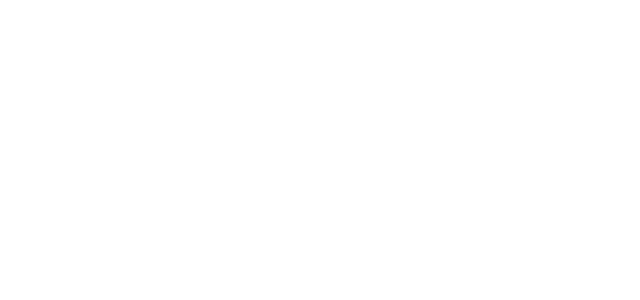
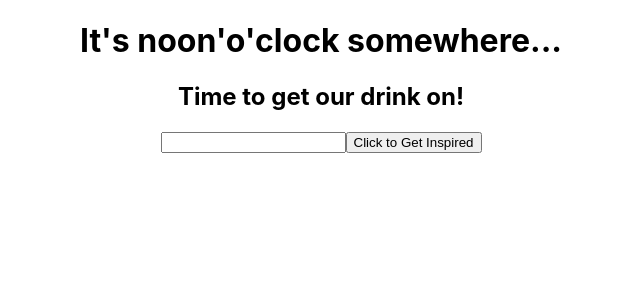
Before and after one commit to HamsaanaS/SaanaSelvanProject3, a React (Create React App) app: page / in a window 1280 px wide. Shown: the top 300 px of the page, without its empty margins (319-959 px from the left). Built offline with nearby package versions, Linux system fonts and the light colour scheme.

Commit message:
MVP reached

```diff
--- a/package.json
+++ b/package.json
@@ -6,6 +6,7 @@
     "@testing-library/jest-dom": "^5.16.1",
     "@testing-library/react": "^12.1.2",
     "@testing-library/user-event": "^13.5.0",
+    "axios": "^0.25.0",
     "react": "^17.0.2",
     "react-dom": "^17.0.2",
     "react-scripts": "5.0.0",
--- a/src/App.js
+++ b/src/App.js
@@ -1,8 +1,43 @@
+import {useState} from 'react';
 import './App.css';
 
+import Drinks from './Drinks';
+
 function App() {
+
+  const [userInput, setUserInput] = useState("");
+  const [submit, setSubmit] = useState("");
+
+  const handleChange = (event) => {
+    setUserInput(event.target.value);
+  };
+
+  const handleSubmit = (event) => {
+    event.preventDefault();
+    setSubmit(userInput);
+  };
+
   return (
     <div className="App">
+
+      <header>
+        <h1>It's noon'o'clock somewhere...</h1>
+        <h2>Time to get our drink on!</h2>
+      </header>
+
+      <main>
+        <section>
+          <form onSubmit={handleSubmit}>
+            <label htmlFor="searchBar"></label>
+            <input onChange={handleChange} type="text" id="searchBar" value={userInput}/>
+            <button type="submit">Click to Get Inspired</button>
+          </form>
+        </section>
+
+        <section>
+          {submit ? <Drinks userInput={submit}></Drinks> : null}
+        </section>
+      </main>
 
     </div>
   );
--- /dev/null
+++ b/src/Drinks.js
@@ -0,0 +1,44 @@
+// Drinks Component
+
+import { useEffect, useState } from "react";
+import axios from "axios";
+
+function Drinks({userInput}) {
+
+    const [drinkResults, setDrinkResults] = useState([]);
+
+    useEffect(() => {
+        axios({
+            url: "https://www.thecocktaildb.com/api/json/v1/1/search.php",
+            method: "GET",
+            dataResponse: "json",
+            params: {
+                s: userInput,
+            }
+        }).then((response) => {
+
+            setDrinkResults(response.data.drinks);
+            console.log(response.data.drinks);
+
+        }).catch(err => {
+            console.log(err);
+        })
+    }, [userInput] )
+
+    return(
+        <>
+            <h2>So what we drinking?</h2>
+            {drinkResults.map((drinkObj) => {
+                return(
+                    <div key={drinkObj.idDrink}className="drinkContainer">
+                        <img src={drinkObj.strDrinkThumb} alt={drinkObj.strDrink}/>
+                        <h3>{drinkObj.strDrink}</h3>
+                        <p>{drinkObj.strInstructions}</p>
+                    </div>
+                );
+            })}
+        </>
+    )
+}
+
+export default Drinks;
```
Also changed, not shown: 1 other file (tests, documents, lock files or other folders).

• Your objective:
What's needed is a word-for-word retyping of the listing, minus its pictures.

• Response area:
Before and after one commit to HamsaanaS/SaanaSelvanProject3, a React (Create React App) app: page / in a window 1280 px wide. Shown: the top 300 px of the page, without its empty margins (319-959 px from the left). Built offline with nearby package versions, Linux system fonts and the light colour scheme.

Commit message:
MVP reached

```diff
--- a/package.json
+++ b/package.json
@@ -6,6 +6,7 @@
     "@testing-library/jest-dom": "^5.16.1",
     "@testing-library/react": "^12.1.2",
     "@testing-library/user-event": "^13.5.0",
+    "axios": "^0.25.0",
     "react": "^17.0.2",
     "react-dom": "^17.0.2",
     "react-scripts": "5.0.0",
--- a/src/App.js
+++ b/src/App.js
@@ -1,8 +1,43 @@
+import {useState} from 'react';
 import './App.css';
 
+import Drinks from './Drinks';
+
 function App() {
+
+  const [userInput, setUserInput] = useState("");
+  const [submit, setSubmit] = useState("");
+
+  const handleChange = (event) => {
+    setUserInput(event.target.value);
+  };
+
+  const handleSubmit = (event) => {
+    event.preventDefault();
+    setSubmit(userInput);
+  };
+
   return (
     <div className="App">
+
+      <header>
+        <h1>It's noon'o'clock somewhere...</h1>
+        <h2>Time to get our drink on!</h2>
+      </header>
+
+      <main>
+        <section>
+          <form onSubmit={handleSubmit}>
+            <label htmlFor="searchBar"></label>
+            <input onChange={handleChange} type="text" id="searchBar" value={userInput}/>
+            <button type="submit">Click to Get Inspired</button>
+          </form>
+        </section>
+
+        <section>
+          {submit ? <Drinks userInput={submit}></Drinks> : null}
+        </section>
+      </main>
 
     </div>
   );
--- /dev/null
+++ b/src/Drinks.js
@@ -0,0 +1,44 @@
+// Drinks Component
+
+import { useEffect, useState } from "react";
+import axios from "axios";
+
+function Drinks({userInput}) {
+
+    const [drinkResults, setDrinkResults] = useState([]);
+
+    useEffect(() => {
+        axios({
+            url: "https://www.thecocktaildb.com/api/json/v1/1/search.php",
+            method: "GET",
+            dataResponse: "json",
+            params: {
+                s: userInput,
+            }
+        }).then((response) => {
+
+            setDrinkResults(response.data.drinks);
+            console.log(response.data.drinks);
+
+        }).catch(err => {
+            console.log(err);
+        })
+    }, [userInput] )
+
+    return(
+        <>
+            <h2>So what we drinking?</h2>
+            {drinkResults.map((drinkObj) => {
+                return(
+                    <div key={drinkObj.idDrink}className="drinkContainer">
+                        <img src={drinkObj.strDrinkThumb} alt={drinkObj.strDrink}/>
+                        <h3>{drinkObj.strDrink}</h3>
+                        <p>{drinkObj.strInstructions}</p>
+                    </div>
+                );
+            })}
+        </>
+    )
+}
+
+export default Drinks;
```
Also changed, not shown: 1 other file (tests, documents, lock files or other folders).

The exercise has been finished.